Ginisang Munggo or stewed mung beans is a traditional recipe in Mother L’s kitchen and in most Filipino households. Munggo (mung beans) are abundant and cheap in most parts of my country and stewing is one easy way to cook it. Most Filipinos take it as a viand, i.e., eating it with rice. However, it can also be good as an appetizer. While I had lived outside my home country for long, I had learned to eat ginisang munggo as it is – without rice.
Ginisang munggo is healthy – from its main ingredient to its protein and vegetable partners, especially bitter gourd (if you can take the taste!) Some use ampalaya leaves to give the dish it the aroma, and avoid the bitter taste of ampalaya. For me though,something seems missing as I prefer the real character of the vegetable than its leaves.
My own kitchen is rich with comments, suggestions, requests from my husband and kids resulting to a lot of revisions and, therefore, giving birth to a number of versions from one single recipe. This dish had undergone a number of experimentation: removing the ampalaya to begin with, and adding different vegetables. Below is now my version of the Filipino’s basic ginisang munggo.
As I already said, it is cooked similarly but with at least 3 more vegetables, and without the ampalaya. In my household, bitter gourd is discriminated (except by me), so it is not seen in any of my recipes except ginisang ampalaya (stewed bitter gourd) where it becomes the main character in the dish and yes, you guessed it right: eaten only by yours truly!
Here is the recipe for basic ginisang munggo. On the other hand, to share with you it’s rebirth because of my complaining hubby and kiddoes, I cut up available veggies from the refrigerator and/or pantry (carrots, zucchini, green beans, sweet potatoes, pumpkin) and add them almost after I added the mung beans, stir them once, and leave them to simmer till the vegetables are done.
- 2 cups pre-boiled munggo
- 3 tbsp cooking oil
- 3 cloves garlic, minced
- 1 medium-sized onion, diced finely
- 1 small tomato, diced
- ¼k, shrimps, peeled and deveined
- 1-2 cups water
- 4 tbsp patis
- Salt and pepper to taste

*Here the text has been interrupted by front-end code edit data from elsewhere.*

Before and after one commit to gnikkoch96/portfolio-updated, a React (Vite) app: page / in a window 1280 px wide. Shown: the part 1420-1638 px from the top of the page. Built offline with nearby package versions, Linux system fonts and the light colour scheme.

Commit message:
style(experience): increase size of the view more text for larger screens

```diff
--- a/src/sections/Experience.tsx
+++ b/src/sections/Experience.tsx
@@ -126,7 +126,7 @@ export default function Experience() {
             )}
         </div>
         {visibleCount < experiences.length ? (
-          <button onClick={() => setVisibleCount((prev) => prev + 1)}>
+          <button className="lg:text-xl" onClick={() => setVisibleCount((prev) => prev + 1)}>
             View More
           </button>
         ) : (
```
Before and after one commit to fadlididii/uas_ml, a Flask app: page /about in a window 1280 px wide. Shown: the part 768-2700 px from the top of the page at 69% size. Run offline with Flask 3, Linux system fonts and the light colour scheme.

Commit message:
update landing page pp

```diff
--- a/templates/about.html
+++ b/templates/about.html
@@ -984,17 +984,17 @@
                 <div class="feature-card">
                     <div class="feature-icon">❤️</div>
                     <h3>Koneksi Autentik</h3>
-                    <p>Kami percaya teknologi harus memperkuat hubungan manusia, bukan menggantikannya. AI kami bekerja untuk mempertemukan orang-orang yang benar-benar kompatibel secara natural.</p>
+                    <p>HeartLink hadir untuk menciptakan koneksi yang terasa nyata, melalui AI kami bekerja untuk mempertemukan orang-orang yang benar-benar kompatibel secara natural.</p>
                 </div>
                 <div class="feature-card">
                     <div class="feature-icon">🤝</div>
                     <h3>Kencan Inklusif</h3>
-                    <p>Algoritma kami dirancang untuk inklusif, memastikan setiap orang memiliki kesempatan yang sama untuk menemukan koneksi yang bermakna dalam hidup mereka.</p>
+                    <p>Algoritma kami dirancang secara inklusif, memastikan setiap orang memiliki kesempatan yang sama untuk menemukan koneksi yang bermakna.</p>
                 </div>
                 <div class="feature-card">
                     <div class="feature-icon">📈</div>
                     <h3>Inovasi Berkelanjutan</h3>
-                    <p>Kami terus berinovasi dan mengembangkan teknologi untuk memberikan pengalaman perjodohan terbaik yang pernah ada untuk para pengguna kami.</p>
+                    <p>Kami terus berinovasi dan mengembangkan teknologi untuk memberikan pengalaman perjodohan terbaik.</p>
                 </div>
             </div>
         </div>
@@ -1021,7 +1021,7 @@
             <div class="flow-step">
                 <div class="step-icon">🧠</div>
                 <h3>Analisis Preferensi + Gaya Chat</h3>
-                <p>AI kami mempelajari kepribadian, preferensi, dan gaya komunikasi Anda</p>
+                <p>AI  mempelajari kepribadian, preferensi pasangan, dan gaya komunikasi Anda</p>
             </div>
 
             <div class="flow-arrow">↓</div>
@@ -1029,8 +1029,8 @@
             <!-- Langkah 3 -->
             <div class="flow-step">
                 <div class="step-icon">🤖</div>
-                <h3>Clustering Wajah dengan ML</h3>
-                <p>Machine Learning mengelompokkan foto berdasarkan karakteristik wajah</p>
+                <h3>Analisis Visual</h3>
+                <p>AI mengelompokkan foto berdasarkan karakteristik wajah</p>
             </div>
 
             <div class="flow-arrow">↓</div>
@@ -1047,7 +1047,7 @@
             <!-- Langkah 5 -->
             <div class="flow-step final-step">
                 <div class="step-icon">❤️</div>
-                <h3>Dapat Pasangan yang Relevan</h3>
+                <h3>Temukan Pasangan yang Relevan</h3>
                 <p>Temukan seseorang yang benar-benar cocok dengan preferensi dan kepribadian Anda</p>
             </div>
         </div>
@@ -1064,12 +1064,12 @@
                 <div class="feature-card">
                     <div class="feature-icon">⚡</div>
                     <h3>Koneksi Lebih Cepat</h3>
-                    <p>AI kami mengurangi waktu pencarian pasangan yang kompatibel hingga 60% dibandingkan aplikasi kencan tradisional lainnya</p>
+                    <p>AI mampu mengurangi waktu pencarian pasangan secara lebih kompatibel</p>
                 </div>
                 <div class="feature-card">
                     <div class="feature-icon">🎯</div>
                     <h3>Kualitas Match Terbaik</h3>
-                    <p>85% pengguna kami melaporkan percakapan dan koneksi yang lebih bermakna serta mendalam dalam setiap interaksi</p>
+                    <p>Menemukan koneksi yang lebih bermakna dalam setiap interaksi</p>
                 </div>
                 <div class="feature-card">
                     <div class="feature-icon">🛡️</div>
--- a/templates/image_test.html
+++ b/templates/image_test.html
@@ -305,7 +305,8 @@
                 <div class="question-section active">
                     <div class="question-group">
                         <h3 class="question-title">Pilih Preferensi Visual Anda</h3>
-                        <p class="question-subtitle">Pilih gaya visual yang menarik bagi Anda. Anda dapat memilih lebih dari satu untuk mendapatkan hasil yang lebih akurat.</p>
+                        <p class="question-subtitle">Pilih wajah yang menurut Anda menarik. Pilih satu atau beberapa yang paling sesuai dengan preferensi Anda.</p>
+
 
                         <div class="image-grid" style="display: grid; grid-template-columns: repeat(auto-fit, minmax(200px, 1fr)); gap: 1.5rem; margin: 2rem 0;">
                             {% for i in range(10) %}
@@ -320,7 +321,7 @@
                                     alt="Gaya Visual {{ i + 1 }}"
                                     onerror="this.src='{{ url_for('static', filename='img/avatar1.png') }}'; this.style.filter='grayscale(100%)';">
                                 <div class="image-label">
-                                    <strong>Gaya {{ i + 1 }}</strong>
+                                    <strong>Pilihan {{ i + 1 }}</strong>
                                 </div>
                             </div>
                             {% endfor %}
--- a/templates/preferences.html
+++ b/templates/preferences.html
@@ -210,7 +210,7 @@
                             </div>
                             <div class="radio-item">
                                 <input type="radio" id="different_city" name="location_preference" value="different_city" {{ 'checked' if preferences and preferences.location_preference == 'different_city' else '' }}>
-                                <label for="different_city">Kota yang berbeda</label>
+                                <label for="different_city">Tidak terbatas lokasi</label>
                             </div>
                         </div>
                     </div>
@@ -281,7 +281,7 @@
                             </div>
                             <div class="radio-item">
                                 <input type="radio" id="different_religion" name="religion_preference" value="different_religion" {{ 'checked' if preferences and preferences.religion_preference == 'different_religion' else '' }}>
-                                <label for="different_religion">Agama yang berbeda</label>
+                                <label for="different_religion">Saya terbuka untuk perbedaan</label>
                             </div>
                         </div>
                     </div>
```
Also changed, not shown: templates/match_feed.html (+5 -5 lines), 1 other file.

- Slices of half a n ampalaya
- Sautee garlic, onion and tomato -- in that order, with a distance of about half a minute each.
- Add shrimps and stir till they are pinkish in color.
- Add munggo, water, salt, pepper and patis and simmer. Add ampalaya slices then turn the heat off immediately.
- You can use any variety of lentils instead of ampalaya.